Perhaps it's just my way of celebrating my last year in the network's core demographic, but I feel like I've been watching more MTV this summer than any time since college.
That isn't really saying all that much.
Mostly, in fact, it just means that against my better judgment, I've continued to watch "Teen Wolf" long past when any reasonable person would have thrown his hands in the air and stepped away.

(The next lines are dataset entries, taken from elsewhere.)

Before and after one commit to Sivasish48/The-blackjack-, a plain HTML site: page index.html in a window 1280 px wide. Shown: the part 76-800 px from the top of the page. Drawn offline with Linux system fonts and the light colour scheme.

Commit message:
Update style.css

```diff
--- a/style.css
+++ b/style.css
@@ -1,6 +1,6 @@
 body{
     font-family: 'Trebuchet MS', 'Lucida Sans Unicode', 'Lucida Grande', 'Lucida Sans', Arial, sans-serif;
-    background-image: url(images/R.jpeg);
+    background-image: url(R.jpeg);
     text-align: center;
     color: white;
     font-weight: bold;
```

In early interviews, series creator Jeff Davis promised that there would eventually be plenty of humor. On the assumption that he meant "intentional humor," that's a vow that hasn't come true. "Teen Wolf" remains leaden and mopey and I'm not sure that leading man Tyler Posey has more than one facial expression. Amazingly, we're seven episodes in and the main character hasn't fully wolfed out and, in fact, we've seen only the bare minimum of footage involving fully transformed werewolves (and what we've seen hasn't exactly been a tantalizing advertisement for more). There have been a lot of glowing eyes, growing claws and hormonal glowering. So much glowering. All anybody does on "Teen Wolf" is glower, with the possible exception of female leads Holland Roden and Crystal Reed, who flirt winningly and sometimes cry.
And yet "Teen Wolf" has exhibited a decent ability to deliver a vaguely suspenseful set piece, even if they're mostly generated by an aggressive and overbearing musical score. And nobody's played lacrosse for weeks, though there was some werewolf bowling a couple episodes ago.
It's still a bad show.
It still shouldn't be called "Teen Wolf."
But the danger of the summer months is that I commit to shows like this and then I find it hard to shake them, even if I'm not enjoying them.
The result of watching an hour of "Teen Wolf" each week -- other than the laundry I get folded or the Emmy photo galleries I was able to build -- is that I've tragically become able to identify at least one Teen Mom and I've seen the same one or two ads for "Awkward" over and over and over again, enough to get good and predisposed to dislike MTV's new 11 p.m. comedy.
The purpose of this introduction is two-fold: The first was to note that "Teen Wolf" hasn't gotten better and the second was to set the conditions under which I watched two episodes of "Awkward" and found myself pleasantly amused. If you can exactly reproduce those circumstances, you too could find yourself chuckling at this proudly lewd and rude and big-hearted comedy. If not? Your results may vary.
Full review after the break...